Jiu-Jitsu Mindset

There is a very important lesson professor Asche learned as a blue belt student while training under Master John Machado and as a black belt professor under Roberto ‘Gordo’ that still holds strong in his teaching today. Is the fact that your training is only as good as you make it. That rule holds true to both Professor and student alike. If you teach class, no matter what the surrounding circumstances of life are holding (good or bad) and give 100% of yourself the results of successful comprehension greatly outweigh those of failure. As a student, no matter where you are or who you are training with in class, even if you are training solo it can still be an outstanding class. What does this come down to? Your attitude and willingness to succeed in Jiu-Jitsu. This same attitude you build and re-enforce with your training habits also transfers into everyday life off of the mats. Soon you will find that there are many opportunities to create good experiences out of any and every situation you find yourself in. 

What exactly do we mean about training ‘only being as good as we make it’? Regardless of whether you are a purple belt competitor training with a blue belt hobbyist, brand new white belt learning the moves or a black belt training with your own students you can still walk away from any training situation better than you started. No matter if your training partners are beginner, intermediate or advanced skill levels, you can with out a doubt get great training out of every session. 

In regards to a class with training partners the functionality and success of your personal training comes down to open-mindedness and willingness to make the most of each situation, every minute you are on the mat training. Commit to giving your all to everything you do. The only person you cheat by being sloppy, not doing all of your reps in drilling, stopping before you are finished, missing warm-ups or talking while others are training is yourself. And that last reference to ‘cheating yourself’ is even more applicable to those who have aspirations of becoming a champion competitor and applies to everyone who trains. Remember, from the moment class begins to the minute it ends you are in charge of making the most out of that session.

Ask yourself: If you have already committed your time to any activity, in this case Jiu-Jitsu why would you not be willing to apply yourself whole heartedly by doing your own personal best every time you do that activity? The decision to learn and become proficient at Jiu-Jitsu has already been made. Now it is time to apply yourself through effort in order to achieve what you set out to do. 

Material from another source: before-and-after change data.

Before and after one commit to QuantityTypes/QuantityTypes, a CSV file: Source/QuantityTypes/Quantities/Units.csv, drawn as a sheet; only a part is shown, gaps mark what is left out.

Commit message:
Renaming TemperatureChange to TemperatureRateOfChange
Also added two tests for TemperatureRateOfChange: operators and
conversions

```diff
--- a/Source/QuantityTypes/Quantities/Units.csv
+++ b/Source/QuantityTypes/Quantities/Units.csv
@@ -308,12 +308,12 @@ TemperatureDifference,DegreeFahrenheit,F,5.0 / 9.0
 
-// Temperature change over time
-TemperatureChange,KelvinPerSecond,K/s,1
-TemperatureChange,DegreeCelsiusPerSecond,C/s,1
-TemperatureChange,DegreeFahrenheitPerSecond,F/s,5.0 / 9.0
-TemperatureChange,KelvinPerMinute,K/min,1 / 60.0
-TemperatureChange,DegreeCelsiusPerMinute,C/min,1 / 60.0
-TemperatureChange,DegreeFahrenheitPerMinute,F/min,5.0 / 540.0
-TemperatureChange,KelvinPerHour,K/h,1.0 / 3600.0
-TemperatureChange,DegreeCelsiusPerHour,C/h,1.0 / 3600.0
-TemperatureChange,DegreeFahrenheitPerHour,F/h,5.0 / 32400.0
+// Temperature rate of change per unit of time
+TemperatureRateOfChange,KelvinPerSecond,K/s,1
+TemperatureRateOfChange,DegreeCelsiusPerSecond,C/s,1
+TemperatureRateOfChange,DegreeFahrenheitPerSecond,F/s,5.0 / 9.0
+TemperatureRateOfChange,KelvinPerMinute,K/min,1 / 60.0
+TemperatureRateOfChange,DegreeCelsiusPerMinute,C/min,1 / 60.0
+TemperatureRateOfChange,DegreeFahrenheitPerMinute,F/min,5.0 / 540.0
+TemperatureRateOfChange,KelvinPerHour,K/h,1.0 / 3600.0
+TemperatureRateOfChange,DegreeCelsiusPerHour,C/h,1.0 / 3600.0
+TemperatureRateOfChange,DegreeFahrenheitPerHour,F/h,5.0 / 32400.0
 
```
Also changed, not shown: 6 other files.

Worried about not having partners who are experienced enough to give you good training? You are making excuses for yourself to fail. There are a number of Jiu-Jitsu world champions who trained themselves at their own academies, with their own students (Roger Gracie and Rafael Lovato JR. to name a couple) and took home gold medals from the most prestigious championships in the world. Instead of making yourself excuses to fail, make excuses to do the necessary work that leads you to success. Make yourself excuses to succeed in obtaining the objectives you have set forth! 

How can you make those rounds count with a less experienced training partner? Put yourself in positions that are challenging to you to recover from, set and only allow yourself to work specific techniques, transitions or submission from very specific set-ups or positions. 

When we are talking about training by yourself, practice each and every movement to the best of your ability. Challenge yourself to be sharper, more proficient and use better economy of motion every time you execute a movement or drill. The refinement of core movements will provide you with better transitions, faster reactions and a better overall understanding of Jiu-Jitsu. If you are serious about Jiu-Jitsu and consistently improving your ability as a martial artist, it is up to no one else except you to make yourself better.